Perhaps if tenants are found for the commercial units they'll be able to do some agitating as regards the access arrangements; until then, the ramp will remain something of a white elephant.

My only major bugbear about the quality of the final result is the disappointingly poor job that's been done on St Paul's House. The cheap replacement windows don't suit the rest of the building at all, and  stick out like a sore thumb alongside the elegant stone details of the lintels and door frames. It's difficult to appreciate the finer qualities of what could have been a simple and aesthetically-pleasing building when your eye is constantly distracted by these squat, ugly white frames. 

When so much care has obviously gone into detailing the public realm and the shop units in the carriage ramp, including designing bespoke street furniture to suit, it's sad that this level of quality does not extend to the buildings themselves.

There's still some snagging to be done, however, and I hope it is not going to be forgotten about. For example, the weathering steel of the bollards at the south entrance are looking a little, er, weathered, not to mention giving the impression of having fallen foul of the Deptford High Street Sunday Driving Fuckwittery. 

It would not surprise me - they do look a little insubstantial in this picture, and I'm sure it won't be long before at least one takes a bow courtesy of poor manoeuvres by UPS/Yodel/Iceland etc.

The boundary between the two different public realms is also quite clear here - the new market yard on the left, the 'traditional' high street paving on the right. Stand by for an update in six months or so...

Monday, 3 October 2016

New Deptford eateries; Festa sul Prato, Folkestone Gardens

Much to my surprise the refurbishment of the former toilet block in Folkestone Gardens has spawned a rather lovely little cafe. It's a good job that I am not an architect as I could never have imagined the potential of that grotty little building - although to be fair I'm not sure quite how much of the original structure remains.

Festa sul Prato opened a couple of months ago and I've been a couple of times already. The decor is plain and classy, the menu fairly short but with a good range of options, and there are plenty of seats outside to catch the last few sunny days of the summer if you are quick. At the weekend it's good to sit and watch the park life passing by with a cup of strong coffee or a large plate of pasta.

There's a hearty breakfast menu, a range of sandwiches, pastas, risottos, meat and fish courses for lunch, and they are also just about to start opening on weekend evenings for dinner. 

I also like the fact that they do takeaways of pasta and salads as well as sandwiches - could be a great stop-off point on the way home as an alternative to a ready-meal or pub dinner. 

When we visited a month or so ago they had an introductory offer of £1 per scoop of ice-cream - perhaps intended to bring in some extra custom from the skate park.
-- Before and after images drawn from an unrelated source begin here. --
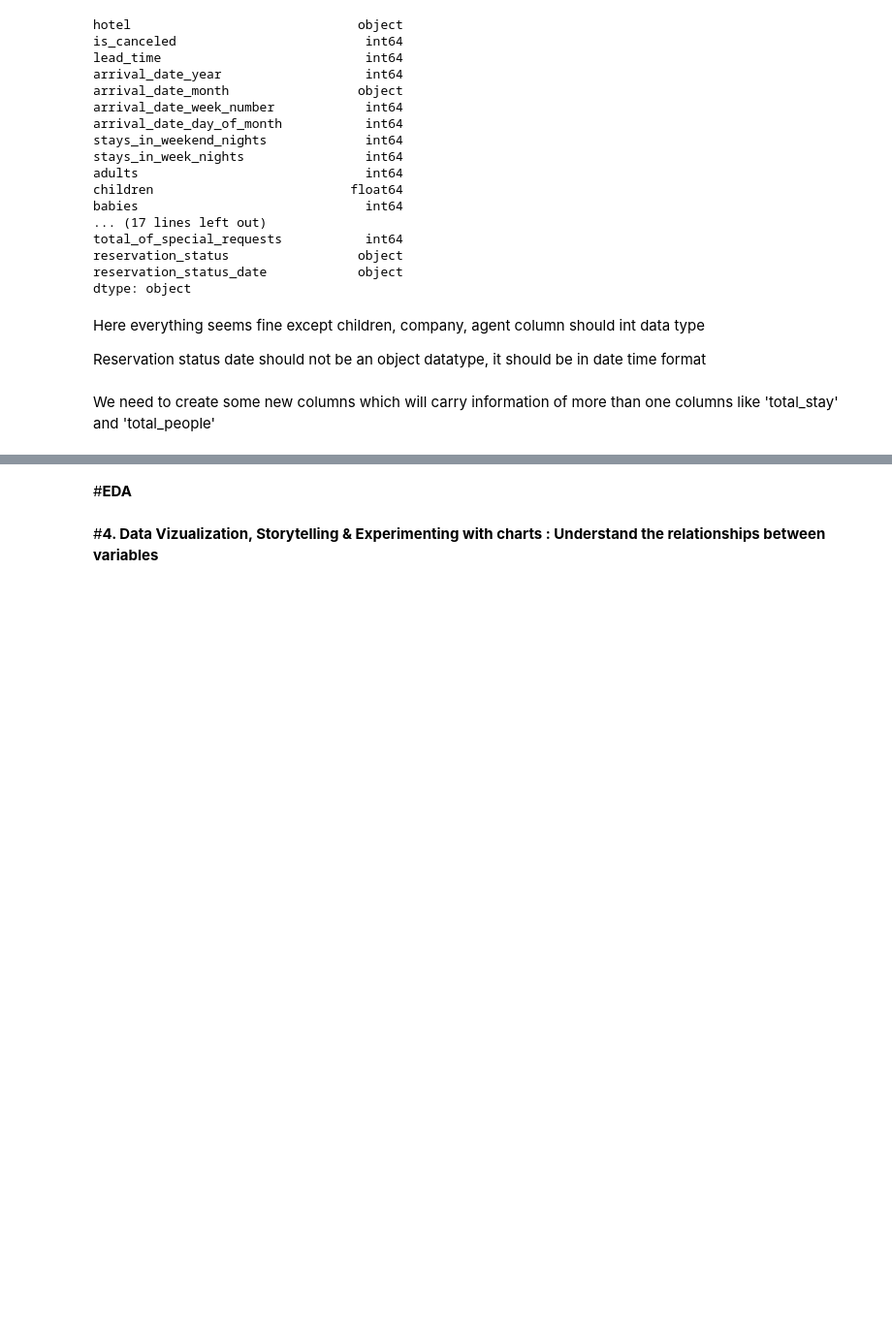
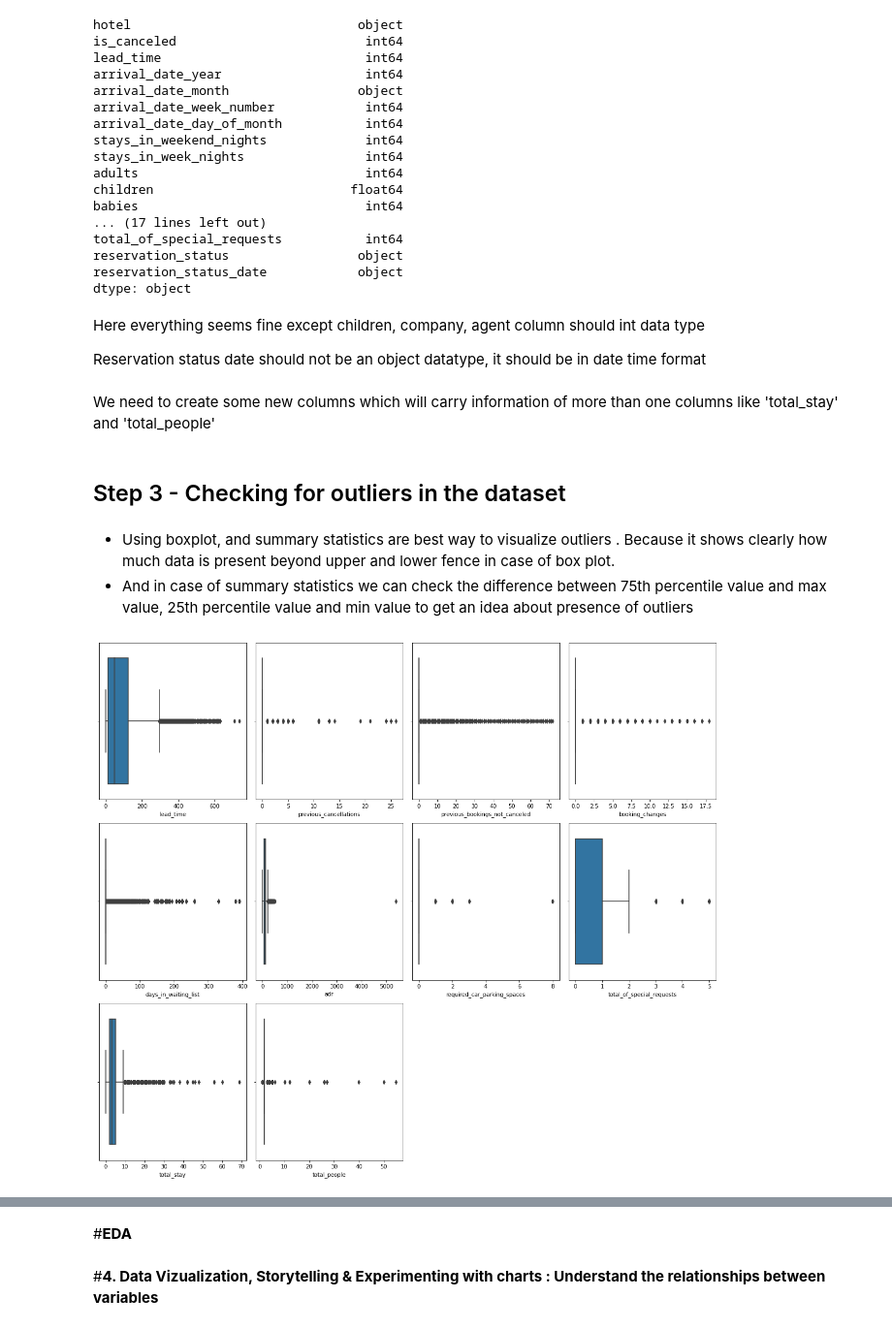
Before and after one commit to aswinijena3459/Hotel-Booking-analysis-EDA, a Jupyter notebook: Hotel_Bookings_Analysis.ipynb, the cells around one changed output, grey strips where cells are left out. Shown at 97% size. Saved outputs shown, nothing was run; the diff lists cells and outputs as text; code cells hidden in the pictures; blank space fills up the shorter version.

```diff
--- a/Hotel_Bookings_Analysis.ipynb
+++ b/Hotel_Bookings_Analysis.ipynb
@@ -31,6 +31,9 @@ plt.rcParams['figure.figsize'] = (10,7)
 %matplotlib inline
 import seaborn as sns
 import missingno as msno
+plt.rcParams['figure.figsize'] = 8,8
+# import done to avoid warnings
+from warnings import filterwarnings
 # %% [markdown]
 ## ***1. Know Your Data***
 # %%
@@ -626,3 +632,7 @@ df1['total_stay'] = df1['stays_in_weekend_nights']+df1['stays_in_week_nights']
 
 # Adding total people num as column, i.e. total people num = num of adults + children + babies
 df1['total_people'] = df1['adults']+df1['children']+df1['babies']
+# %%
+df1.drop(['adults','children','babies','stays_in_weekend_nights','stays_in_week_nights'],axis=1,inplace=True) ###Dropping old columns
+# %% [markdown]
+## Step 3 - Checking for outliers in the dataset
@@ -628,0 +643,14 @@ df1['total_people'] = df1['adults']+df1['children']+df1['babies']
+# %% [markdown]
+- Using boxplot, and summary statistics are best way to visualize outliers . Because it shows clearly how much data is present beyond upper and lower fence in case of box plot.
+- And in case of summary statistics we can check the difference between 75th percentile value and max value, 25th percentile value and min value to get an idea about presence of outliers
+# %%
+### Checking boxplot for detecting outliers
+n = 1
+plt.figure(figsize=(16,18))
+for feature in numerical_features:
+    plt.subplot(4,4,n)
+    sns.boxplot(df1[feature])
+    n+=1
+    plt.tight_layout()
+# %% [output]
+[figure, added]
```
Also changed, not shown: parts of 63 cells of this notebook.
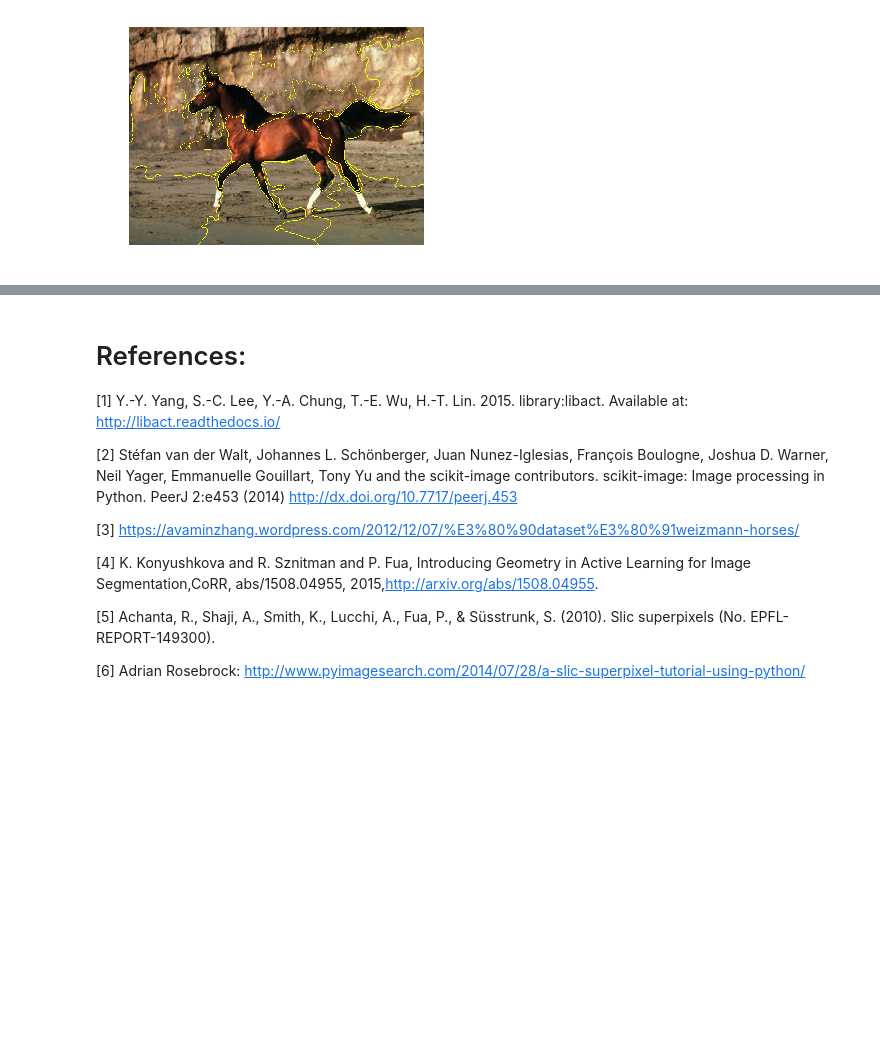
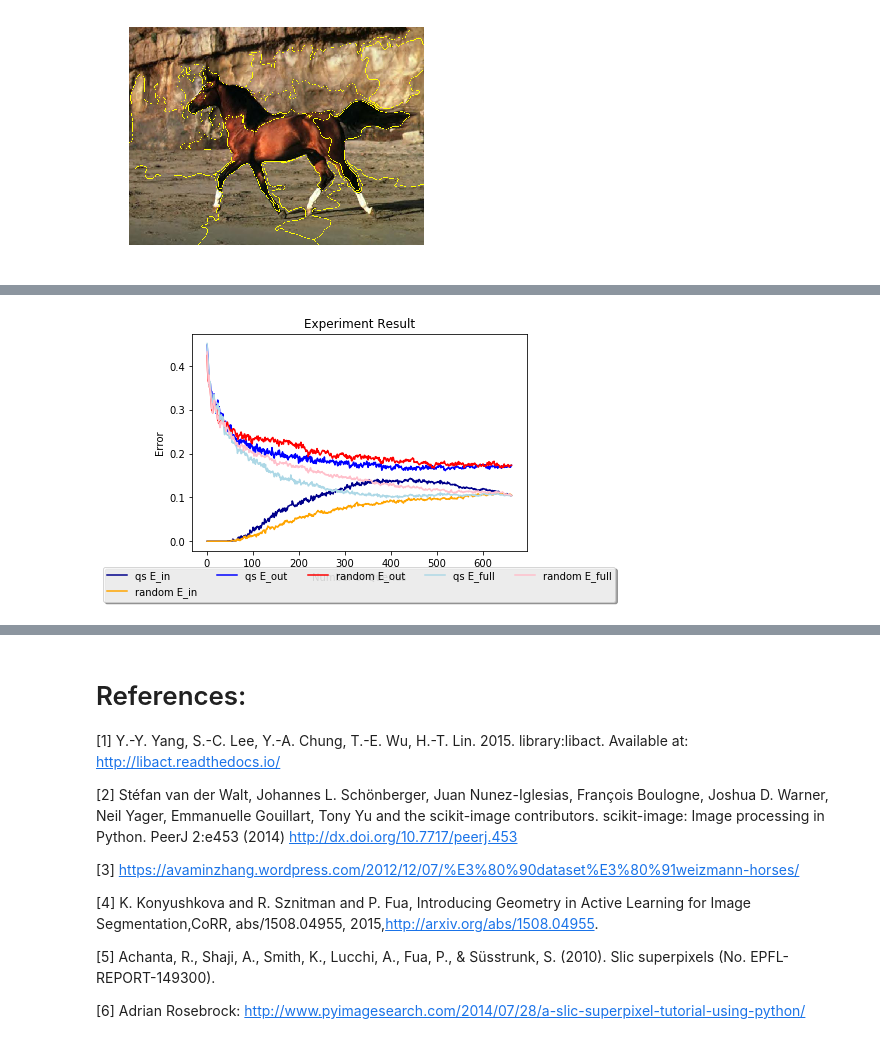
Before and after one commit to piperod/Activelearning-Slic, a Jupyter notebook: ActiveLearning-SuperPixels.ipynb, the cells around one changed output, grey strips where cells are left out. Cells and saved outputs as stored; diff of their text form; code cells hidden in the pictures; blank space fills up the shorter version.

```diff
--- a/ActiveLearning-SuperPixels.ipynb
+++ b/ActiveLearning-SuperPixels.ipynb
@@ -274,0 +345,10 @@ active_learning(data,labels,test_size,n_labeled)
+# %%
+#  #iterations defined by the user to achieve more smooth curves
+iterations =20
+test_size = 0.25 # the percentage of samples in the dataset that will be                  # randomly selected and assigned to the test set
+n_labeled = 2 # number of samples that are initially labeled
+panel=AL(data,labels,test_size,n_labeled,iterations)
+master_panel=panel.mean(axis=0)
+plotting(master_panel.transpose())
+# %% [output]
+[figure, added]
```
Also changed, not shown: parts of 26 cells of this notebook, 2 other files.
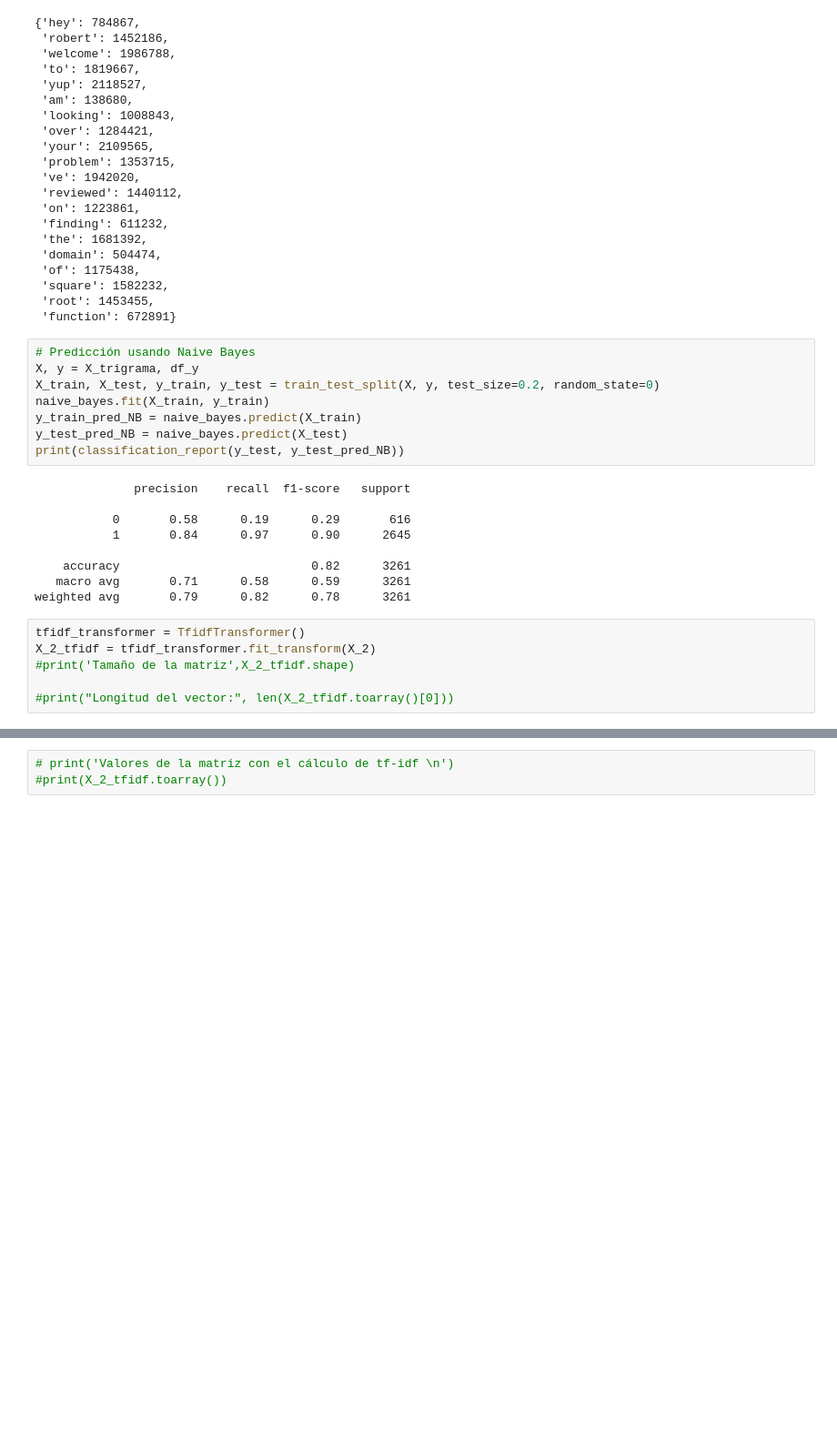
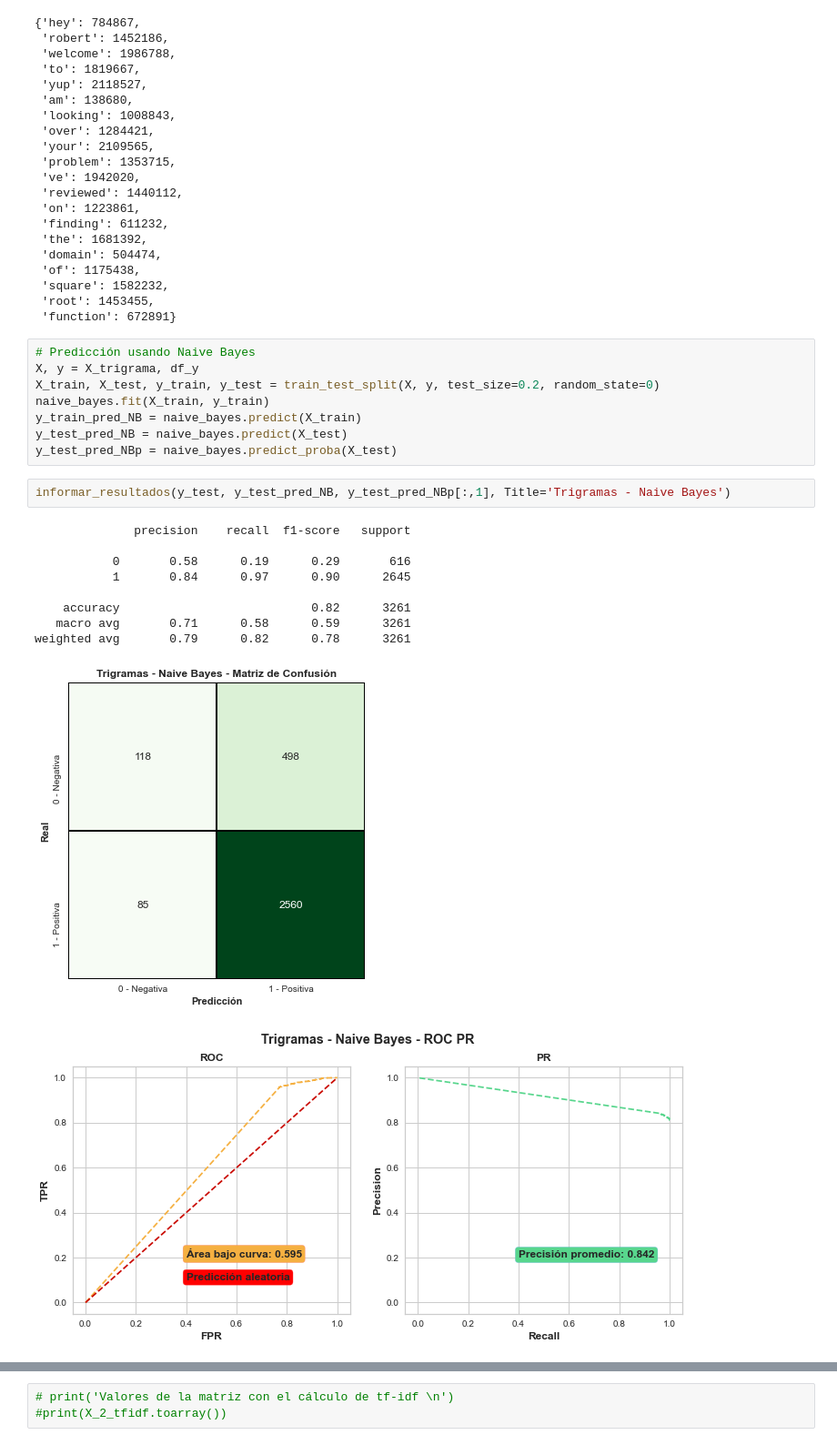
Before and after one commit to giannipablo/MentoriaDiploDatos2020, a Jupyter notebook: Practico_3y4_part_5.ipynb, the cells around one changed output, grey strips where cells are left out. Shown at 91% size. Saved outputs shown, nothing was run; the diff lists cells and outputs as text; blank space fills up the shorter version.

```diff
--- a/Practico_3y4_part_5.ipynb
+++ b/Practico_3y4_part_5.ipynb
@@ -625,19 +682,17 @@ X_train, X_test, y_train, y_test = train_test_split(X, y, test_size=0.2, random_
 naive_bayes.fit(X_train, y_train)
 y_train_pred_NB = naive_bayes.predict(X_train)
 y_test_pred_NB = naive_bayes.predict(X_test)
-print(classification_report(y_test, y_test_pred_NB))
+y_test_pred_NBp = naive_bayes.predict_proba(X_test)
-# %% [output]
-              precision    recall  f1-score   support
-
-           0       0.58      0.19      0.29       616
-           1       0.84      0.97      0.90      2645
-
-    accuracy                           0.82      3261
-   macro avg       0.71      0.58      0.59      3261
-weighted avg       0.79      0.82      0.78      3261
-# %%
-tfidf_transformer = TfidfTransformer()
-X_2_tfidf = tfidf_transformer.fit_transform(X_2)
-#print('Tamaño de la matriz',X_2_tfidf.shape)
-
-#print("Longitud del vector:", len(X_2_tfidf.toarray()[0]))
+# %%
+informar_resultados(y_test, y_test_pred_NB, y_test_pred_NBp[:,1], Title='Trigramas - Naive Bayes')
+# %% [output]
+              precision    recall  f1-score   support
+
+           0       0.58      0.19      0.29       616
+           1       0.84      0.97      0.90      2645
+
+    accuracy                           0.82      3261
+   macro avg       0.71      0.58      0.59      3261
+weighted avg       0.79      0.82      0.78      3261
+[figure, added]
+[figure, added]
```
Also changed, not shown: parts of 22 cells of this notebook.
We felt obliged to try the full range; it's a tough job etc. You can still get a takeout ice-cream for £1.50 which is pretty good value all things considered.

Definitely on the list for future visits - tasty food, unpretentious and friendly. 

Autumn opening hours:
Sunday – Tuesday – Wednesday 10am to 6pm
Thursday – Friday – Saturday 10am – 9pm
Closed on Monday.